[Start of section]
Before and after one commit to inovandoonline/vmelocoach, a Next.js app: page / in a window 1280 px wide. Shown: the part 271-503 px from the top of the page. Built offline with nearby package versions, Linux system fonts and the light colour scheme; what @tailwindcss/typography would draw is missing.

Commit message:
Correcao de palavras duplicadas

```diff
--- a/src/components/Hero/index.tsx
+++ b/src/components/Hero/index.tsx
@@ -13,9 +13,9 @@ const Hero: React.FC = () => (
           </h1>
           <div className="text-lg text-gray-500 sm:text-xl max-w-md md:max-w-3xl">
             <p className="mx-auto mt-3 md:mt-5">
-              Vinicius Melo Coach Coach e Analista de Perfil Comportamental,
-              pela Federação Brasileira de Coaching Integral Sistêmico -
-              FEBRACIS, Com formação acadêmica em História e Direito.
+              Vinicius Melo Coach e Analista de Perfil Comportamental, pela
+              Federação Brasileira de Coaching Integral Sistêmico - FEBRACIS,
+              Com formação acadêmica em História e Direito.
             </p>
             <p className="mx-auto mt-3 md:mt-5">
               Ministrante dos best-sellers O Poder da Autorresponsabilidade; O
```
[End of section]
YOUR INSTRUCTIONS: Reproduce the data shown above exactly.

RESULT OF THE TASK:
Before and after one commit to inovandoonline/vmelocoach, a Next.js app: page / in a window 1280 px wide. Shown: the part 271-503 px from the top of the page. Built offline with nearby package versions, Linux system fonts and the light colour scheme; what @tailwindcss/typography would draw is missing.

Commit message:
Correcao de palavras duplicadas

```diff
--- a/src/components/Hero/index.tsx
+++ b/src/components/Hero/index.tsx
@@ -13,9 +13,9 @@ const Hero: React.FC = () => (
           </h1>
           <div className="text-lg text-gray-500 sm:text-xl max-w-md md:max-w-3xl">
             <p className="mx-auto mt-3 md:mt-5">
-              Vinicius Melo Coach Coach e Analista de Perfil Comportamental,
-              pela Federação Brasileira de Coaching Integral Sistêmico -
-              FEBRACIS, Com formação acadêmica em História e Direito.
+              Vinicius Melo Coach e Analista de Perfil Comportamental, pela
+              Federação Brasileira de Coaching Integral Sistêmico - FEBRACIS,
+              Com formação acadêmica em História e Direito.
             </p>
             <p className="mx-auto mt-3 md:mt-5">
               Ministrante dos best-sellers O Poder da Autorresponsabilidade; O
```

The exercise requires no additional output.